(INPUT RECORDS)
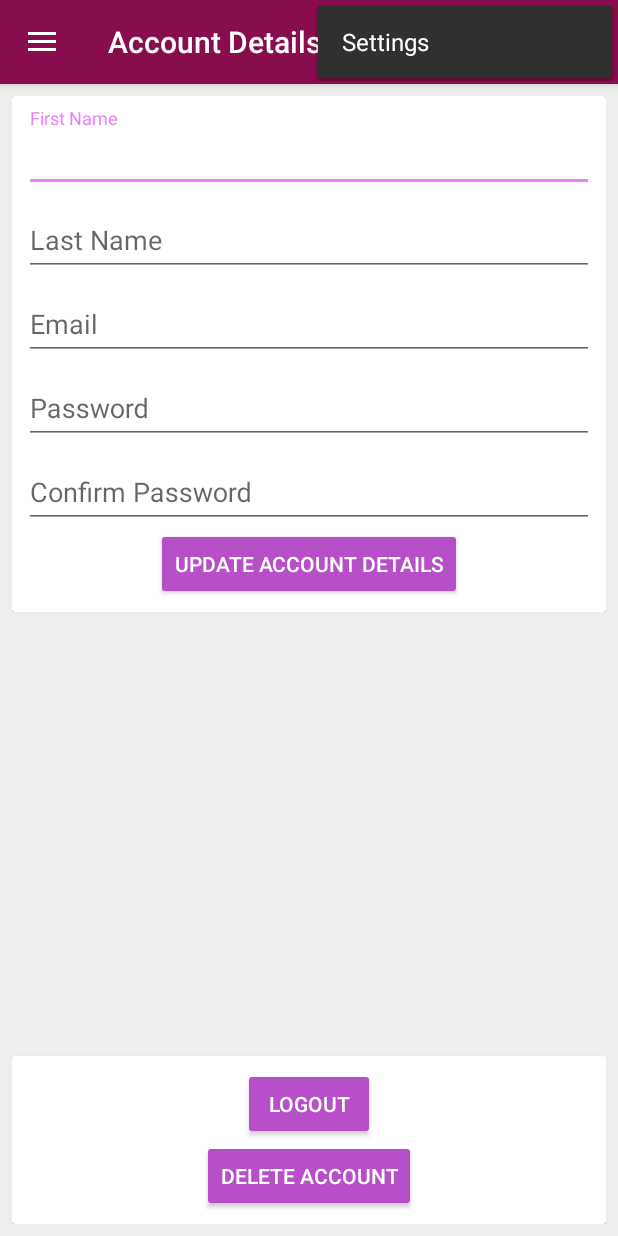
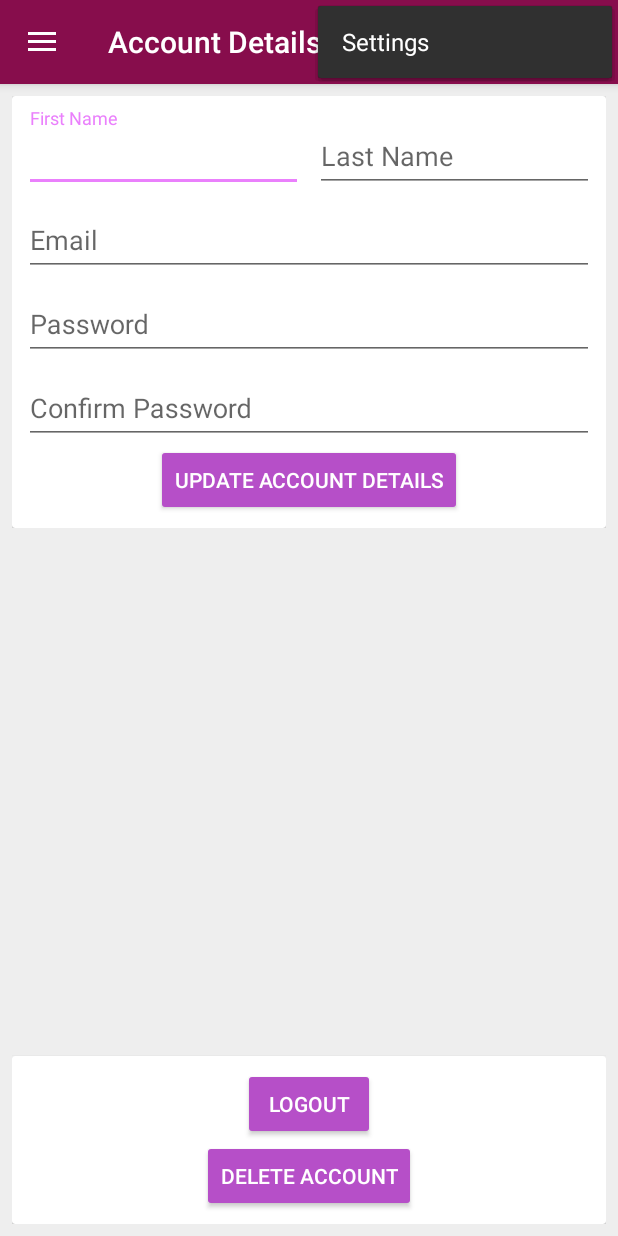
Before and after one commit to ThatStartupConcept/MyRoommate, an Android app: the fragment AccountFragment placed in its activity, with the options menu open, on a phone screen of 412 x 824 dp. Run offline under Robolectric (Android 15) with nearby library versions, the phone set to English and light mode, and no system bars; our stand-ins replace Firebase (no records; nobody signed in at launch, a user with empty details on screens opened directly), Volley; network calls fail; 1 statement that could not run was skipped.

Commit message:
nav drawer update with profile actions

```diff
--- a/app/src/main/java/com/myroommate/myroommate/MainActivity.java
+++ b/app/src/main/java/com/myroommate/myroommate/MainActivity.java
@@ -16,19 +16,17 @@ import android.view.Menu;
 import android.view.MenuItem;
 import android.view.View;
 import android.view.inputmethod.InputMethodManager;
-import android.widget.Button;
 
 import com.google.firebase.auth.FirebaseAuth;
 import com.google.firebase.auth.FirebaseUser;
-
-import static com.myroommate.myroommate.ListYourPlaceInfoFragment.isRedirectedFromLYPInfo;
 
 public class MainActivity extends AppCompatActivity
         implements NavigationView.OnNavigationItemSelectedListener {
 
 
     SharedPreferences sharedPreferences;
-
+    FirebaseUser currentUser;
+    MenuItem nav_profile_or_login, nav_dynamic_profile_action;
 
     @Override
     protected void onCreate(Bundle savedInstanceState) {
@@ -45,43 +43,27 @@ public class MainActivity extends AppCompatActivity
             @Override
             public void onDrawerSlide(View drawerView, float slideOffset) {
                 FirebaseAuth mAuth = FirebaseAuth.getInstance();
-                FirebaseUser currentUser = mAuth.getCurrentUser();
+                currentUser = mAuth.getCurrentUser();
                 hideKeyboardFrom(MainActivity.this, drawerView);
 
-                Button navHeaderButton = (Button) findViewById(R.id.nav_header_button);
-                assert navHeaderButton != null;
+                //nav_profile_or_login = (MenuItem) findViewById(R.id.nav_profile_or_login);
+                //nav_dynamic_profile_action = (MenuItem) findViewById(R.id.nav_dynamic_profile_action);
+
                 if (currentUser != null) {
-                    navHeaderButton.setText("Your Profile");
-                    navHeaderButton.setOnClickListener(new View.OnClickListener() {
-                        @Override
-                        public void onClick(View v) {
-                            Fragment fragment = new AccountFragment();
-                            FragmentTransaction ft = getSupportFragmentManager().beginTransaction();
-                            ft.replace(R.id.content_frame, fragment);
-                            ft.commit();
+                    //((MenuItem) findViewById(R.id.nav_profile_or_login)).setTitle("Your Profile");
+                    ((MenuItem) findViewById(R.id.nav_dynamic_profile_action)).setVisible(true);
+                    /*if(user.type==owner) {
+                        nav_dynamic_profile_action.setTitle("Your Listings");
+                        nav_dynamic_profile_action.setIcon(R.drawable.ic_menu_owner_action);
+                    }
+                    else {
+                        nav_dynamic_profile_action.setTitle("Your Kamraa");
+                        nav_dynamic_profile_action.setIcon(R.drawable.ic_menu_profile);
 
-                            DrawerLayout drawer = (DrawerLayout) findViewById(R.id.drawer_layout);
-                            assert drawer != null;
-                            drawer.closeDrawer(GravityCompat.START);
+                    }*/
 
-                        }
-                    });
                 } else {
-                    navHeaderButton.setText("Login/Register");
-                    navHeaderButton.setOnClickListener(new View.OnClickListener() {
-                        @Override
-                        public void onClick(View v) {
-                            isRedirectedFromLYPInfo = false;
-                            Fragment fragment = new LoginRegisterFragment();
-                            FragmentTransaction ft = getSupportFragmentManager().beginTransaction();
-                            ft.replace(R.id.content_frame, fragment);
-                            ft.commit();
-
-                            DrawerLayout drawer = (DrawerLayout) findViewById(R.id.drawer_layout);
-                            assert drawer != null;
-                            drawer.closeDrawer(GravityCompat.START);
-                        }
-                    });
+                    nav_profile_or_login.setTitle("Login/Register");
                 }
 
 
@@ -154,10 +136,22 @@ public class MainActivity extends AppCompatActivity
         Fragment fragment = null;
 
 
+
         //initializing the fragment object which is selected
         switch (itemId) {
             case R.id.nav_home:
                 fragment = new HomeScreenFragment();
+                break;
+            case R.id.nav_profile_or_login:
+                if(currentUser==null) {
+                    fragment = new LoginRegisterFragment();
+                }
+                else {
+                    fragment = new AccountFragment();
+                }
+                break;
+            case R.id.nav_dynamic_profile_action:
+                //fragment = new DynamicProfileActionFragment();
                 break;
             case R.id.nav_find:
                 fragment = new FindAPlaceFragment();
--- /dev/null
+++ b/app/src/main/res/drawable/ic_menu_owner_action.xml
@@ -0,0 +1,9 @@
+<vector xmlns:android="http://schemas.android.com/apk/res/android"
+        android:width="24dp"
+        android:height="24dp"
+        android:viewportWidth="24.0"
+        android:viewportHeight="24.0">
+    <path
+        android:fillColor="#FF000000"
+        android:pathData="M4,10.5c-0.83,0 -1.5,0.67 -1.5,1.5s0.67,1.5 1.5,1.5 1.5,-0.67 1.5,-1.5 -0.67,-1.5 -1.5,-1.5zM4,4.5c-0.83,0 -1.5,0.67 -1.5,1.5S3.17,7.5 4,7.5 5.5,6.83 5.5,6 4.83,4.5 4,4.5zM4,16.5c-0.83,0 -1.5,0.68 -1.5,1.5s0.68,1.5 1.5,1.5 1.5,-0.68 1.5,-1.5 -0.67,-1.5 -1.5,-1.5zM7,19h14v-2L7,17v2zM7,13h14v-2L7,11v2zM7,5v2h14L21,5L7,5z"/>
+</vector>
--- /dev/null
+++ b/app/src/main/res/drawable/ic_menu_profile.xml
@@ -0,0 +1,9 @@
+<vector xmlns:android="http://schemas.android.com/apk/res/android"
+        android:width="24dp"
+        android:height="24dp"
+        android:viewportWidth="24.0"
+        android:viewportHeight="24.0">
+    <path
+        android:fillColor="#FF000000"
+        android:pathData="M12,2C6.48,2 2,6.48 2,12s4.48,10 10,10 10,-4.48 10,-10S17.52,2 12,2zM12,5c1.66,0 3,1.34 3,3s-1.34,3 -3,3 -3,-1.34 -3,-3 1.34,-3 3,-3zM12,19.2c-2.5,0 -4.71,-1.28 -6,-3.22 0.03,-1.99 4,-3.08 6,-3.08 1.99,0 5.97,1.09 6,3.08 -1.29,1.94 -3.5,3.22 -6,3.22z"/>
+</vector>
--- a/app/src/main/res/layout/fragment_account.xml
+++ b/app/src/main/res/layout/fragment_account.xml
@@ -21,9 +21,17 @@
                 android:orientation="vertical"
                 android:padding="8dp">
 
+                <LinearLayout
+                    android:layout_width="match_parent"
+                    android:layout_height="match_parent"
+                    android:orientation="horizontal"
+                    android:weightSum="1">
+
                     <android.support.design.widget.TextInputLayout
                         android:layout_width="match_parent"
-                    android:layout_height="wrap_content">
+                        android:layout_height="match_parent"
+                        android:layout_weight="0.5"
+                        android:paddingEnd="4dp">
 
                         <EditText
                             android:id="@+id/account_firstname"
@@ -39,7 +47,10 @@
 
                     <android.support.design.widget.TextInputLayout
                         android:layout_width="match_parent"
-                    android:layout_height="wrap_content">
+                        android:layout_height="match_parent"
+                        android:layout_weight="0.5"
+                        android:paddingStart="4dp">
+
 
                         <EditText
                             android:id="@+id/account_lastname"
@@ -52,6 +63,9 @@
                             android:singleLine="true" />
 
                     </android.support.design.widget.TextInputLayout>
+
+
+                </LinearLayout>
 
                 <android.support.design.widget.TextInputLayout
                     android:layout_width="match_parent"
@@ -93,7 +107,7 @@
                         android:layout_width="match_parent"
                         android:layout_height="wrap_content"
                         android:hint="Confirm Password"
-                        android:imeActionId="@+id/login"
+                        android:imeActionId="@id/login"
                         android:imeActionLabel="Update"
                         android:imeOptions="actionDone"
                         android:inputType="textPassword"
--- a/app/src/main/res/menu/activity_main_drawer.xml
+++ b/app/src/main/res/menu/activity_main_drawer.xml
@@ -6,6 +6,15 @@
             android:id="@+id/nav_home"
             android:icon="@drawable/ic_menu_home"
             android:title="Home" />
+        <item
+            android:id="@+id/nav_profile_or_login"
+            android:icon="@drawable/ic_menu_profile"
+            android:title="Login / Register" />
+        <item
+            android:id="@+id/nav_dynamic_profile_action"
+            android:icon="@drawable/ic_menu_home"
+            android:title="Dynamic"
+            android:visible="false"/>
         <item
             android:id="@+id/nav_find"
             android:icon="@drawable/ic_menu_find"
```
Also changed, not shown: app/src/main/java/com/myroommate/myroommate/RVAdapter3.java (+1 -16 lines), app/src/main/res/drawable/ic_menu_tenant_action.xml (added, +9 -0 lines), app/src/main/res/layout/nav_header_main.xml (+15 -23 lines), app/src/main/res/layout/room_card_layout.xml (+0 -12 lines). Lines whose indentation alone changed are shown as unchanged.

(PROBLEM DESCRIPTION) Every line with "void" in it should be copied from the entries above.

(PROBLEM SOLUTION)
     protected void onCreate(Bundle savedInstanceState) {
             public void onDrawerSlide(View drawerView, float slideOffset) {
-                        public void onClick(View v) {
-                        public void onClick(View v) {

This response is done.